At the top of the CEO’s agenda, we find over-regulation concerns (79%), geopolitical uncertainty (74%) and exchange rate volatility (73%), according to PWC’s 19th Annual Global CEO Survey. CEOs are not putting faith in global growth during these times of uncertainty.
In 2016, only 35% of CEOs believed that their own companies could grow during the year, as the figure below shows.
CEOs’ confidence in global economy and business growth prospects
This was the lowest percentage since 2010 and, as the political agenda unfolds, optimism has likely fallen again in 2017. Prospects for 2018 are just as cheerful.
Blind cost-cutting is never the answer
Political instability, North Korea-US tensions, terrorist acts across continents, the refugee crisis in Europe, the BRIC’s slowing economies, stock market volatility, the Brexit process… Frantic news is putting CEOs on guard.
In such an edgy environment, management is naturally driven to use cost-cutting to align costs with business strategy.
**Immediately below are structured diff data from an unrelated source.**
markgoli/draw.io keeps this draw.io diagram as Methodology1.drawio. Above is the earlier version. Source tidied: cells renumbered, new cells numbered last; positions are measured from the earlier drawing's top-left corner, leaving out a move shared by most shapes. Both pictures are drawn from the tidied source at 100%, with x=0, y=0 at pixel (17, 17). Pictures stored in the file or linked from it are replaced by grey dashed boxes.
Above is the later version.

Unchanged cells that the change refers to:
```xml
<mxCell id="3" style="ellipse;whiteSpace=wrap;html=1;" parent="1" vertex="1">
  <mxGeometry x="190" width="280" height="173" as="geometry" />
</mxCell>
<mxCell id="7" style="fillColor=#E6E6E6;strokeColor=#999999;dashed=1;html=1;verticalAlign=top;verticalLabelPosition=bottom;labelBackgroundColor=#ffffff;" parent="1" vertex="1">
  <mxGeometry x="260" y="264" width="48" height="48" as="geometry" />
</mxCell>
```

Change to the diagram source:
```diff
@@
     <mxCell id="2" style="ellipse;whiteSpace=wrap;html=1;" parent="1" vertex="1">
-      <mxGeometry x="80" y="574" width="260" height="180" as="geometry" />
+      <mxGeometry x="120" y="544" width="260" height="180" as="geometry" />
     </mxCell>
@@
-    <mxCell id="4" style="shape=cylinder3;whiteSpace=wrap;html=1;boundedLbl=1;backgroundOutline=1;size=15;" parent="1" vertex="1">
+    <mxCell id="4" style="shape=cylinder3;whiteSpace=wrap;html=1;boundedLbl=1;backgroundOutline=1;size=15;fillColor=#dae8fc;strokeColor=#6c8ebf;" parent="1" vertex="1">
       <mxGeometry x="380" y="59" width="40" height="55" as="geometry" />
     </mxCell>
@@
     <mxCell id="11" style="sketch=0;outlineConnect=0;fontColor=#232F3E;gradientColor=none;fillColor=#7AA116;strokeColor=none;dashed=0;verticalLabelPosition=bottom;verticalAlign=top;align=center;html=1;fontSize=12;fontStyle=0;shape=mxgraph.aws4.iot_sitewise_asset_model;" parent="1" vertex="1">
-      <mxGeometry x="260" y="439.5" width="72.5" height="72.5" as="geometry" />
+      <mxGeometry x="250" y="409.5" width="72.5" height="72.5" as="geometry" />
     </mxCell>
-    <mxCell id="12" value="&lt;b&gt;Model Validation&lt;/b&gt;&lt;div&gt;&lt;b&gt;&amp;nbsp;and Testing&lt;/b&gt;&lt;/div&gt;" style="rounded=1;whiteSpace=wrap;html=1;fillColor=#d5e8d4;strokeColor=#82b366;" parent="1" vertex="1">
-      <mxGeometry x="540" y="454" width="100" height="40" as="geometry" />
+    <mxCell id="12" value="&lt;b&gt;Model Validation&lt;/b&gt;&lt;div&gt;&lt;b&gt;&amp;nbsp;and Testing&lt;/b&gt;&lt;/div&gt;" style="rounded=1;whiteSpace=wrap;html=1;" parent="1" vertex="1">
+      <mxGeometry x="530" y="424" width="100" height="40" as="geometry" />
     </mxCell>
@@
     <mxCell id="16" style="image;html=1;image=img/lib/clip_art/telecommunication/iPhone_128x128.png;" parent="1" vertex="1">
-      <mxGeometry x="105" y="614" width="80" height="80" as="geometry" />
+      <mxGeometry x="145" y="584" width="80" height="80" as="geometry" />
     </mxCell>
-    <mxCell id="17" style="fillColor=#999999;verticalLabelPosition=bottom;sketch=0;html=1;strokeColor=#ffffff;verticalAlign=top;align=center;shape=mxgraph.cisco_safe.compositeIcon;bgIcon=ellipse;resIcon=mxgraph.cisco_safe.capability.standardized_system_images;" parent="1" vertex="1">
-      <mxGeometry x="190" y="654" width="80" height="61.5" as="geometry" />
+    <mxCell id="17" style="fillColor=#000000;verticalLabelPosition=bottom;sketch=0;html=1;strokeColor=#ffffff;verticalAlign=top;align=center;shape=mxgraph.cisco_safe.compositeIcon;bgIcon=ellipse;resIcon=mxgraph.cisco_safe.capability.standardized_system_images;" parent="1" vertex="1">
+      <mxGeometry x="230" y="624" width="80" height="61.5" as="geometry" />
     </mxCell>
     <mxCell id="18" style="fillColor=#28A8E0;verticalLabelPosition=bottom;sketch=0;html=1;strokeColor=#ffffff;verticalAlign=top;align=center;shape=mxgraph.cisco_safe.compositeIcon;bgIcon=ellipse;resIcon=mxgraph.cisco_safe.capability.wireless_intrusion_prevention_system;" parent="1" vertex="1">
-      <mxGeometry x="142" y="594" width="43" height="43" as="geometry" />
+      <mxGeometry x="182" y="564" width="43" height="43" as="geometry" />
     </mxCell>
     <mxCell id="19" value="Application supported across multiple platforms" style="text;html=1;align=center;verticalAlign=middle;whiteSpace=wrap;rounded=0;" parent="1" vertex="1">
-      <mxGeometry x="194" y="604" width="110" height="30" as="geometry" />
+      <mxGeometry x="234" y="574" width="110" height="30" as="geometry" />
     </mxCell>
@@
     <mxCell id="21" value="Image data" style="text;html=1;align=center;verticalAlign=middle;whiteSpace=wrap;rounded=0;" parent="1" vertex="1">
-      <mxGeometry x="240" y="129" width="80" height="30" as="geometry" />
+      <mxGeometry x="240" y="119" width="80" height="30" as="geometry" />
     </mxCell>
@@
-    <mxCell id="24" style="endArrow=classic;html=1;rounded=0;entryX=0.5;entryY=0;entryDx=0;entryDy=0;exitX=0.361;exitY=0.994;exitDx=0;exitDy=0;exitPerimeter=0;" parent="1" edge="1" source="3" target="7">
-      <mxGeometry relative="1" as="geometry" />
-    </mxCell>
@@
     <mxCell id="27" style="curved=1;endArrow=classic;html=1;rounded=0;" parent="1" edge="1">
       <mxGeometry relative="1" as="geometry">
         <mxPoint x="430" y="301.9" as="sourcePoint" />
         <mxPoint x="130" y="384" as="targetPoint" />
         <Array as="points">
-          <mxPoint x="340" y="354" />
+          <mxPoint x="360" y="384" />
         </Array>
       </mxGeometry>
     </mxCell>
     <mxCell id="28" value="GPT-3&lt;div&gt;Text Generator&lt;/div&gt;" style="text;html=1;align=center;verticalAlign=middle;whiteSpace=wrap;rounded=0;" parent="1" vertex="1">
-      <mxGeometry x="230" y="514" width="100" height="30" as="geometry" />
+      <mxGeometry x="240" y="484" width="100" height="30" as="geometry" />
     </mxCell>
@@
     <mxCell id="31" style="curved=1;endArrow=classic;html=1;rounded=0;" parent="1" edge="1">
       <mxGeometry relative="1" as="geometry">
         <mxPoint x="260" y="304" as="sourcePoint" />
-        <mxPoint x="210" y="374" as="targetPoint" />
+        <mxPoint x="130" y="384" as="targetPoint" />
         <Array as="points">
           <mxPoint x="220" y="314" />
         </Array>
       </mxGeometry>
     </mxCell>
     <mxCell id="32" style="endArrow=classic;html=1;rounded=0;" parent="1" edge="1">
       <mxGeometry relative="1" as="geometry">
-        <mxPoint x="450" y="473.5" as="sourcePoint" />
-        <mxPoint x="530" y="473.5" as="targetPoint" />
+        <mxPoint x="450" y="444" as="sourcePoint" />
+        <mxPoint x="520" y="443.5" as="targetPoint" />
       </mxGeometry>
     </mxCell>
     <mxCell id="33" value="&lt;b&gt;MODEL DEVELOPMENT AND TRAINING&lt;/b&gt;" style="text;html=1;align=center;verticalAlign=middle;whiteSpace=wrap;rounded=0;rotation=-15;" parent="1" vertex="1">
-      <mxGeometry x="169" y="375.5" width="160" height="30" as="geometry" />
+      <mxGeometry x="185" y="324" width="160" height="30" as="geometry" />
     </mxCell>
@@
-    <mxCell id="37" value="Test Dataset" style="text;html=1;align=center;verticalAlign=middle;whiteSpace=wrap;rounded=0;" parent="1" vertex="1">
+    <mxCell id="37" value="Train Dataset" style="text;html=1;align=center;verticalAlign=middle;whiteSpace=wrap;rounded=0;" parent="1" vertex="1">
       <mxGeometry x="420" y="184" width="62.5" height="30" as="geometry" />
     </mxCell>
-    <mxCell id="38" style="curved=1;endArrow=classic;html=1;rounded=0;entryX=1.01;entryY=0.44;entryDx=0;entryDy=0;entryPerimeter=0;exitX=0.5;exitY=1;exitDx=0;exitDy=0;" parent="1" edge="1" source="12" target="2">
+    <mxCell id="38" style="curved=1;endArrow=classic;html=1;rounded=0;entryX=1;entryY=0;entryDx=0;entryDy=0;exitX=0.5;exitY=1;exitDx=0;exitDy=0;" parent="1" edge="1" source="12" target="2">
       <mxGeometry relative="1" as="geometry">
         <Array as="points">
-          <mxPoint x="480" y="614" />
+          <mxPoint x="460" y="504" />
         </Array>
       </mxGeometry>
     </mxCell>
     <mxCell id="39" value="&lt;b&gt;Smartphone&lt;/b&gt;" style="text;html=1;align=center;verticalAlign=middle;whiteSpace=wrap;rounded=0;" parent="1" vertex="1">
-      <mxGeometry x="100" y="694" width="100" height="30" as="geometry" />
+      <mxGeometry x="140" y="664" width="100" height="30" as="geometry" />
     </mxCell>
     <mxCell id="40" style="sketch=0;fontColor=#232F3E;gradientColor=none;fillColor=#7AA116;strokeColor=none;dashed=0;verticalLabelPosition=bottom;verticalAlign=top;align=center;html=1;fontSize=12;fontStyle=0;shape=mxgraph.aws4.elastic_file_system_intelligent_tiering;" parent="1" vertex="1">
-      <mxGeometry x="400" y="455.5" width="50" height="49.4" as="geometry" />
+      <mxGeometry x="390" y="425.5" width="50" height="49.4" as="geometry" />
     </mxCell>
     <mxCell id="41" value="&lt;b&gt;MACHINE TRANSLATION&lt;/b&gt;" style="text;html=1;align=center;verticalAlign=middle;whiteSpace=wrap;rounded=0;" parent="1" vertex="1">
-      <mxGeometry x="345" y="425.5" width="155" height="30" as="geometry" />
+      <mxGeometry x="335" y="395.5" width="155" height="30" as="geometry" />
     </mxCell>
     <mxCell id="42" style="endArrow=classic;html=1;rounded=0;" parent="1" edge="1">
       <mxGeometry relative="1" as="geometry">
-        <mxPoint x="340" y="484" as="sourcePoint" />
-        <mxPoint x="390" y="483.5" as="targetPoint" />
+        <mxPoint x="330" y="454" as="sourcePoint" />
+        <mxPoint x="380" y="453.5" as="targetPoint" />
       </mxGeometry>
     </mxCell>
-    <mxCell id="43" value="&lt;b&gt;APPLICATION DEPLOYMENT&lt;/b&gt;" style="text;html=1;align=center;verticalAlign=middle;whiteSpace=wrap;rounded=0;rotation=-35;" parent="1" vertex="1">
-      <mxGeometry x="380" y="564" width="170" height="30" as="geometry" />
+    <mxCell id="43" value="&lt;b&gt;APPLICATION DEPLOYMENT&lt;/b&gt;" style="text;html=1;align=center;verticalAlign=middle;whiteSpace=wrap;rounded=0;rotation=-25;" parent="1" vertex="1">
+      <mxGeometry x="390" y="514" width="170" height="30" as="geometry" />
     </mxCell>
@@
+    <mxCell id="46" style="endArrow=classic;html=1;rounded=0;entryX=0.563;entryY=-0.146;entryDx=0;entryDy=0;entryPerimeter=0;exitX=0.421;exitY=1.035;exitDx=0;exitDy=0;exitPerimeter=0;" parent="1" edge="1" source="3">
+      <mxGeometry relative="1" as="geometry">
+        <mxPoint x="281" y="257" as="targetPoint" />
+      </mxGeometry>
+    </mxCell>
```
Strategic cost-cutting becomes a path companies take to resist hardships, become resilient and prepare for more solid growth opportunities. It focuses efforts on business areas that can be controllable, freeing up resources for transformation and future growth.
All companies have encountered this reality in the last decade. However, blind cost-cutting, not aligned with strategy and sustainability concerns, may be dangerous. An arbitrary, opaque and misunderstood corporate cost-reduction policy will alarm employees and disengage them from business strategy and leadership’s main goals.
Cost-reduction programmes have time and again failed in the past. In its 2012 report, ‘Stop cutting and start optimizing IT spend’, KPMG says these initiatives flop due to unclear cost drivers, overly cautious cost strategies and the fact that cost discipline is not embedded in a company’s culture. Success depends on cost discipline as well as on changing behaviours.
So what should you change?
Where exactly should you cut? And how can you do it to make sure you move forward, finding new and better products and services and building a company fit for any future scenario?
To help you establish a strategic cost-cutting strategy within your innovation management initiative, we will share five major steps you can take to ensure that your business remains competitive, relevant and able to maximise its potential in the face of less favourable circumstances.
You can access the full paper here